In contrast, both the state and the public applaud other forms of mobilities. The deployment of medical professionals from China to 89 countries and 4 international organizations were particularly highlighted by state officials. [7] Also praised were the medical teams consisting of doctors and nurses deployed from other Chinese cities to Wuhan, and they were extolled as ‘the most beautiful travelers moving against the stream’. [8]

As China flattened the curve in early March, the central government was eager to ease travel restrictions to resume economic activities. In Guangdong, a province  hosting 40% of the 6 million migrant workers with Hubei origin, leading officials staged special ceremonies at railway stations to welcome returned migrants from Hubei. [9] These mobilities are said to be good because they contribute to China’s international image, reinforcing people’s identification with the Party state and revitalising the national economy.

In an age of global pandemic, nation states have redefined the meanings of mobility and immobility. Immobility is an obligation, and mobilities are either glorified or denounced. As Schiller and Salazar have pointed out, movements do not bring about  neutral connections but instead ‘new confinements and modes of exploitation’. [10]

Xiao Ma received her doctoral degree in Chinese Studies from Leiden University Institute for Area Studies, The Netherlands, and is currently conducting postdoctoral research in Sociology at East China University of Science and Technology in Shanghai. She can be contacted via


[1] Schiller, Nina Glick, and Noel B. Salazar. 2013. ‘Regimes of Mobility Across the Globe’. Journal of Ethnic and Migration Studies 39 (2): 183–200.

[2] He, Qiang. 28 January 2020. Deputy Party Secretary of Wuhan City responded to ‘Wuhan and Hubei people encounter discrimination’.

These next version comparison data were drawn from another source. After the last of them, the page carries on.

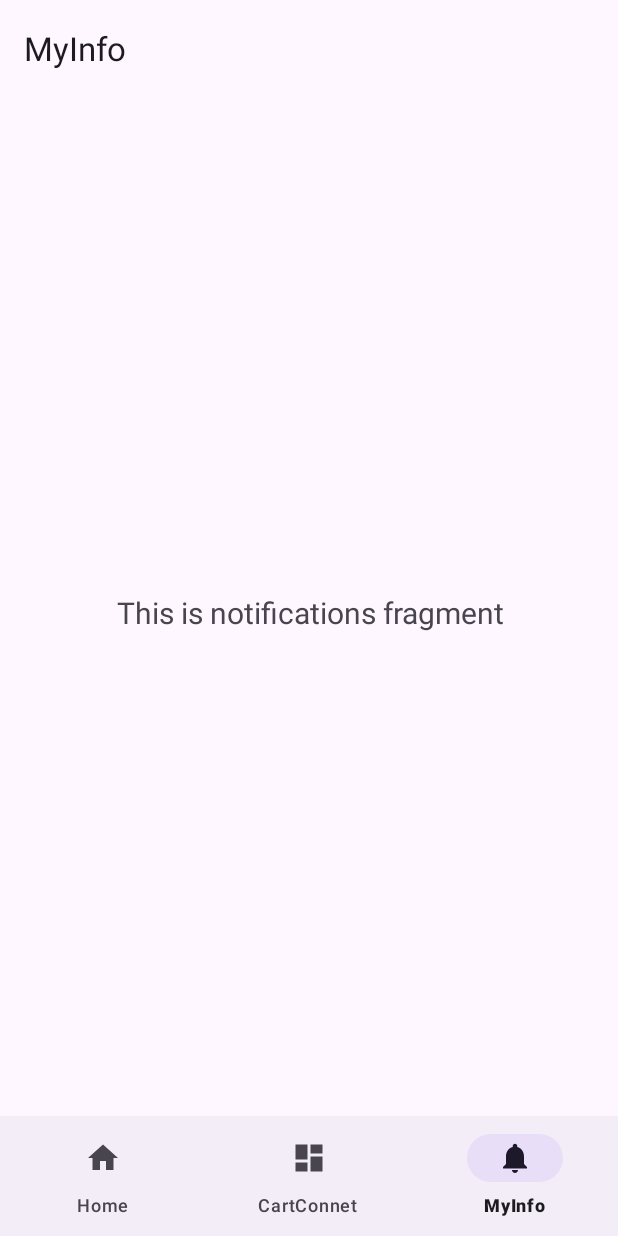
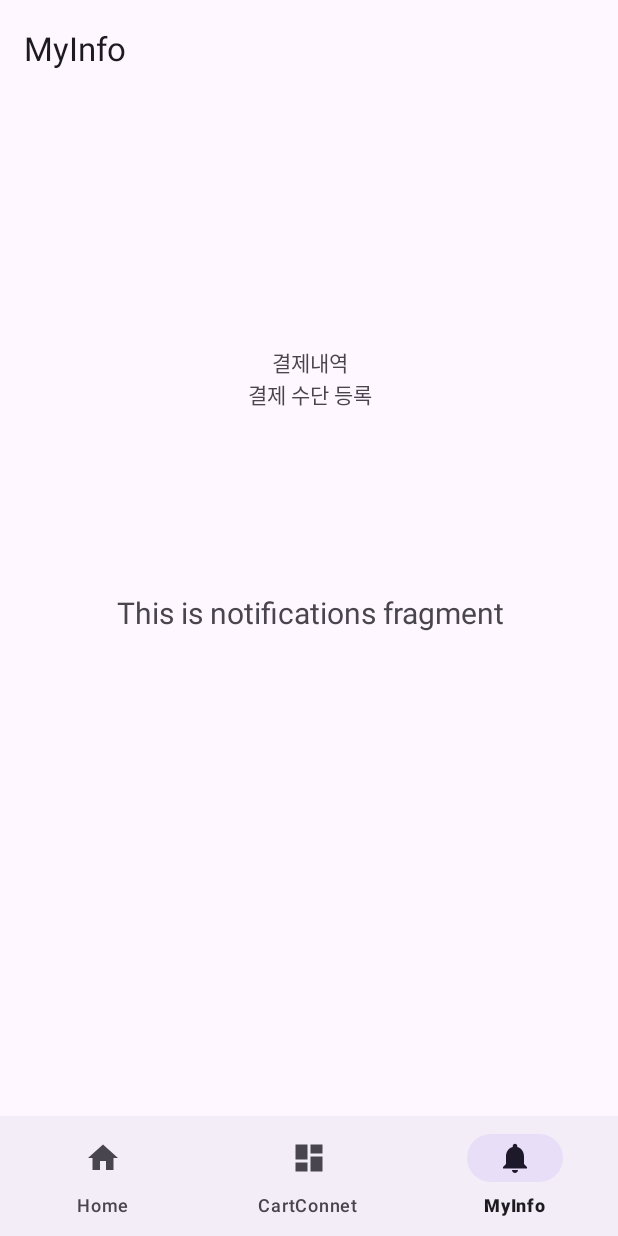
Before and after one commit to 99apollo/capdi2024_ver1, an Android app: the NotificationsFragment screen opened through its navigation route, on a phone screen of 412 x 824 dp. Run offline under Robolectric (Android 15) with nearby library versions, the phone set to English and light mode, and no system bars; our stand-ins replace Firebase (no records; nobody signed in at launch, a user with empty details on screens opened directly), Volley, navigation-ui.

Commit message:
fragment info 버전 수정

```diff
--- a/app/src/main/java/com/example/capdi2024_ver1/ui/notifications/NotificationsFragment.java
+++ b/app/src/main/java/com/example/capdi2024_ver1/ui/notifications/NotificationsFragment.java
@@ -1,6 +1,9 @@
 package com.example.capdi2024_ver1.ui.notifications;
 
+import static android.content.ContentValues.TAG;
+
 import android.os.Bundle;
+import android.util.Log;
 import android.view.LayoutInflater;
 import android.view.View;
 import android.view.ViewGroup;
@@ -9,14 +12,21 @@ import android.widget.TextView;
 
 import androidx.annotation.NonNull;
 import androidx.fragment.app.Fragment;
+import androidx.lifecycle.Observer;
 import androidx.lifecycle.ViewModelProvider;
 
 import com.example.capdi2024_ver1.R;
+import com.example.capdi2024_ver1.SharedViewModel;
 import com.example.capdi2024_ver1.databinding.FragmentNotificationsBinding;
+import com.google.firebase.database.DatabaseReference;
+import com.google.firebase.database.FirebaseDatabase;
 
 public class NotificationsFragment extends Fragment {
 
     private FragmentNotificationsBinding binding;
+    private SharedViewModel sharedViewModel;
+    private String userId;  // 전달받은 userId를 저장할 필드
+    private DatabaseReference itemListRef;
 
     public View onCreateView(@NonNull LayoutInflater inflater,
                              ViewGroup container, Bundle savedInstanceState) {
@@ -29,6 +39,15 @@ public class NotificationsFragment extends Fragment {
         final TextView textView = binding.textNotifications;
         notificationsViewModel.getText().observe(getViewLifecycleOwner(), textView::setText);
 
+        itemListRef = FirebaseDatabase.getInstance().getReference("item_list");
+        sharedViewModel = new ViewModelProvider(requireActivity()).get(SharedViewModel.class);
+        sharedViewModel.getUserId().observe(getViewLifecycleOwner(), new Observer<String>() {  // `LiveData` 관찰
+            @Override
+            public void onChanged(String newUserId) {
+                userId=newUserId;
+                Log.d(TAG, "idin: " + userId);
+            }
+        });
         return root;
     }
 
--- a/app/src/main/res/layout/fragment_dashboard.xml
+++ b/app/src/main/res/layout/fragment_dashboard.xml
@@ -12,8 +12,7 @@
         android:layout_height="?attr/actionBarSize"
         app:layout_constraintLeft_toLeftOf="parent"
         app:layout_constraintRight_toRightOf="parent"
-        app:layout_constraintTop_toTopOf="parent"
-        />
+        app:layout_constraintTop_toTopOf="parent" />
 
 
     <androidx.constraintlayout.widget.ConstraintLayout
--- a/app/src/main/res/layout/fragment_notifications.xml
+++ b/app/src/main/res/layout/fragment_notifications.xml
@@ -19,4 +19,41 @@
         app:layout_constraintEnd_toEndOf="parent"
         app:layout_constraintStart_toStartOf="parent"
         app:layout_constraintTop_toTopOf="parent" />
+
+    <androidx.constraintlayout.widget.ConstraintLayout
+        android:layout_width="match_parent"
+        android:layout_height="wrap_content"
+        app:layout_constraintBottom_toTopOf="@+id/text_notifications"
+        app:layout_constraintEnd_toEndOf="parent"
+        app:layout_constraintStart_toStartOf="parent"
+        app:layout_constraintTop_toTopOf="parent">
+
+        <LinearLayout
+            android:layout_width="match_parent"
+            android:layout_height="wrap_content"
+            android:orientation="vertical"
+            app:layout_constraintBottom_toBottomOf="parent"
+            app:layout_constraintEnd_toEndOf="parent"
+            app:layout_constraintStart_toStartOf="parent"
+            app:layout_constraintTop_toTopOf="parent">
+
+            <TextView
+                android:layout_width="match_parent"
+                android:layout_height="wrap_content"
+                android:gravity="center"
+                android:text="결제내역"
+                />
+
+            <TextView
+                android:layout_width="match_parent"
+                android:layout_height="wrap_content"
+                android:gravity="center"
+                android:text="결제 수단 등록" />
+
+
+        </LinearLayout>
+
+    </androidx.constraintlayout.widget.ConstraintLayout>
+
+
 </androidx.constraintlayout.widget.ConstraintLayout>
```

[3] Hubei 50-year-old truck man trapped on expressway for 20 days: stop was not allowed anywhere, can only drive forward. 8 February 2020.

[4] Emergency! China closes to complete border closing, suspending entry of foreign nationals, one airline, one flight per week. 27 March 2020.

[5] How many Chinese students overseas were infected amid the coronavirus outbreak? Is the return suggested? A explanation from the authority. 2 April 2020.

[6] What does Chinese government concern about Chinese students overseas returning home? A response from the Ministry of Foreign Affairs. 1 April 2020.

[7] The State Council Information Office launched news conference regarding the China’s international cooperation of battling against the coronavirus. 26 March 2020.

[8] The most beautiful travelers moving against the stream amid coronavirus have a shared identity. 29 January 2020.

[9] Wang, Fan. March 20 2020. Special train with largest numbers of labors departing from Hubei

arrived at Guangdong, 1613 people returned to work in a ‘spot-to-spot’ approach.

[10] Schiller, Nina Glick, and Noel B. Salazar. 2013. Ibid.,